== Required work ==
If a line in the records below holds the word "last", copy it.

== Listed records ==
=== Begin Enclosure ===
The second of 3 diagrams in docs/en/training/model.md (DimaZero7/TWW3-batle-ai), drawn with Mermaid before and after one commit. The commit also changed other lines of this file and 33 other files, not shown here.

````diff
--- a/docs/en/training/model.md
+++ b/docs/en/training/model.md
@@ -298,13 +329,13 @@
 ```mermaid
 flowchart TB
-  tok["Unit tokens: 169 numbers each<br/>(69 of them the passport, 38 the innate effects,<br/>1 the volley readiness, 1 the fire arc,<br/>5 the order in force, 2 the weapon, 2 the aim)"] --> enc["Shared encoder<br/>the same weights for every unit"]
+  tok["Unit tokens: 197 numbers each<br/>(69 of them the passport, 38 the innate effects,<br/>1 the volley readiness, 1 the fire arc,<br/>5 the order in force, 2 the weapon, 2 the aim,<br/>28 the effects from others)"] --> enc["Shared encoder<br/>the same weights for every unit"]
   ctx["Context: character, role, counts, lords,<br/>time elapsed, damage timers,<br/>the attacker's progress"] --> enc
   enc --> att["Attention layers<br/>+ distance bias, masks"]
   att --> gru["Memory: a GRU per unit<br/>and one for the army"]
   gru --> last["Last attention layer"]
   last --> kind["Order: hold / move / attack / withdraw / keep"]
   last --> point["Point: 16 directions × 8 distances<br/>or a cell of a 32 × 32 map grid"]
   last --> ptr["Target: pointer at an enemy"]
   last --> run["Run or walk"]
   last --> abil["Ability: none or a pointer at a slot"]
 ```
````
=== End Enclosure ===
=== Begin Enclosure ===
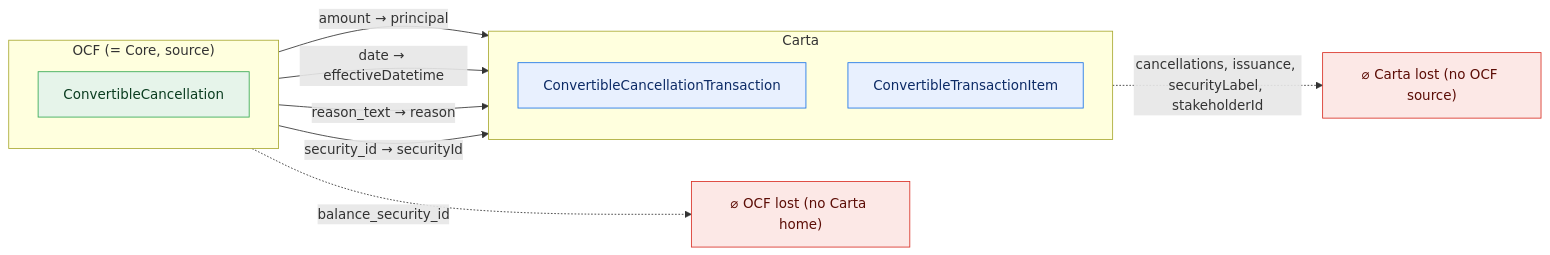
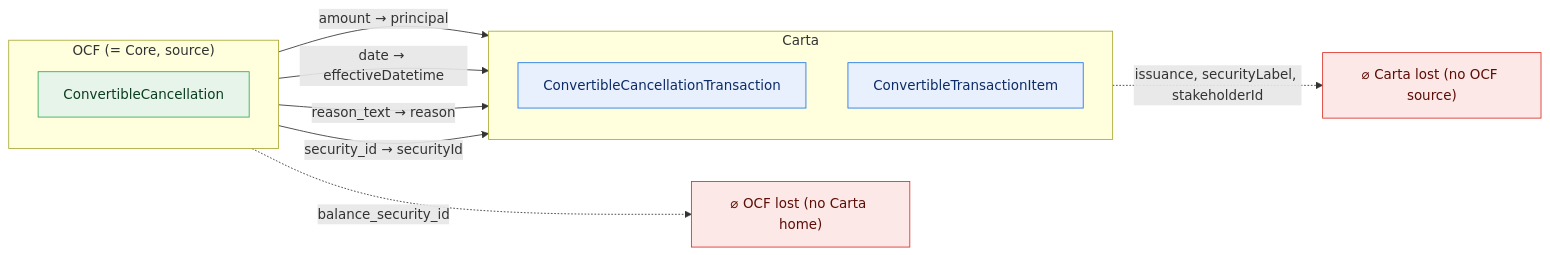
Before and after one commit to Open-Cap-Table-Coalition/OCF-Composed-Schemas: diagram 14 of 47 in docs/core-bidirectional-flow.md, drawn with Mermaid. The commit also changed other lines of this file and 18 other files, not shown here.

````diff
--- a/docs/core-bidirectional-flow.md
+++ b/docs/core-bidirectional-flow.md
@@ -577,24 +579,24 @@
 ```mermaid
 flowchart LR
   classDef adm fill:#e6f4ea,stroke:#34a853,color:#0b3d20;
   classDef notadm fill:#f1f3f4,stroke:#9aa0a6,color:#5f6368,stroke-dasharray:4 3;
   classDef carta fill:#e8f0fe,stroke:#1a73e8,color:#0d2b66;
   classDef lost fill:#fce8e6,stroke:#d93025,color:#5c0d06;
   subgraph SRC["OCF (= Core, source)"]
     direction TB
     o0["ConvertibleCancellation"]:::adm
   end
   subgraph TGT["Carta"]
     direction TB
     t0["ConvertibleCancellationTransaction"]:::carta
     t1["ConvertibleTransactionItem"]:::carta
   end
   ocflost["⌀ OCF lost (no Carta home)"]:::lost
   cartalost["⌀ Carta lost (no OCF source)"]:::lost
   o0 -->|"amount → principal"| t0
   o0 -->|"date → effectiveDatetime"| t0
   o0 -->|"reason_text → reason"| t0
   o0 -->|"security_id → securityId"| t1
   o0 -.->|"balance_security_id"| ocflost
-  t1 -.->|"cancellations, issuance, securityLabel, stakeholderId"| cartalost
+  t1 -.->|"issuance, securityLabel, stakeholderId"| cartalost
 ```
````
=== End Enclosure ===
=== Begin Enclosure ===
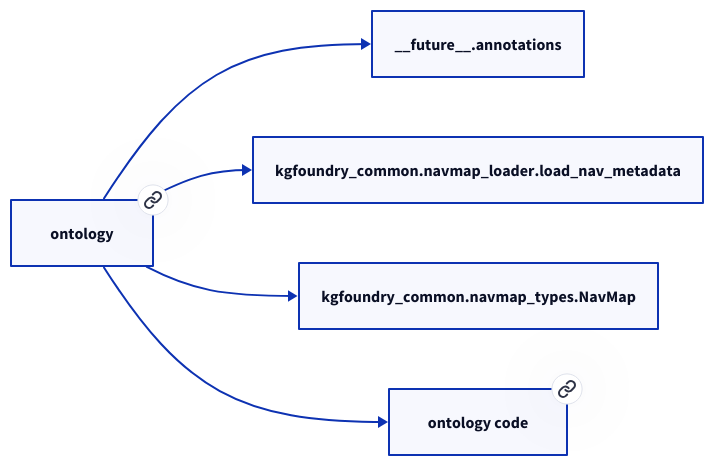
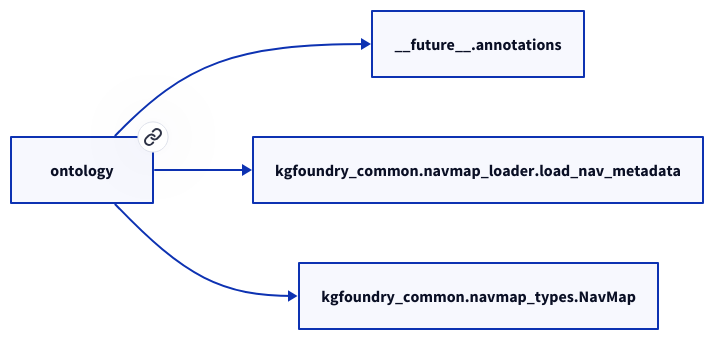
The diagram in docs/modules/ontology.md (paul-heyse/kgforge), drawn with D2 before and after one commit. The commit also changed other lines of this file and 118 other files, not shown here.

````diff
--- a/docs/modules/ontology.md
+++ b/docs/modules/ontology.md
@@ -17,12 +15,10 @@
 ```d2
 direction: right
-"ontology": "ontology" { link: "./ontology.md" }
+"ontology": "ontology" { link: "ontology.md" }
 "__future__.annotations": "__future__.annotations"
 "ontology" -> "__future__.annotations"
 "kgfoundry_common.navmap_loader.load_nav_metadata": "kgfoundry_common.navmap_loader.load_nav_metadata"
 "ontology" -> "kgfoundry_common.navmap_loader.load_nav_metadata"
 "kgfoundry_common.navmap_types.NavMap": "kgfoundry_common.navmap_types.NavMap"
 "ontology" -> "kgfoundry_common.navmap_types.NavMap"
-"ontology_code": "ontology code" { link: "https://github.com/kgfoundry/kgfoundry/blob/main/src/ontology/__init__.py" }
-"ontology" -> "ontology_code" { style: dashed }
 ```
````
=== End Enclosure ===
== Worked solution ==
   gru --> last["Last attention layer"]
   last --> kind["Order: hold / move / attack / withdraw / keep"]
   last --> point["Point: 16 directions × 8 distances<br/>or a cell of a 32 × 32 map grid"]
   last --> ptr["Target: pointer at an enemy"]
   last --> run["Run or walk"]
   last --> abil["Ability: none or a pointer at a slot"]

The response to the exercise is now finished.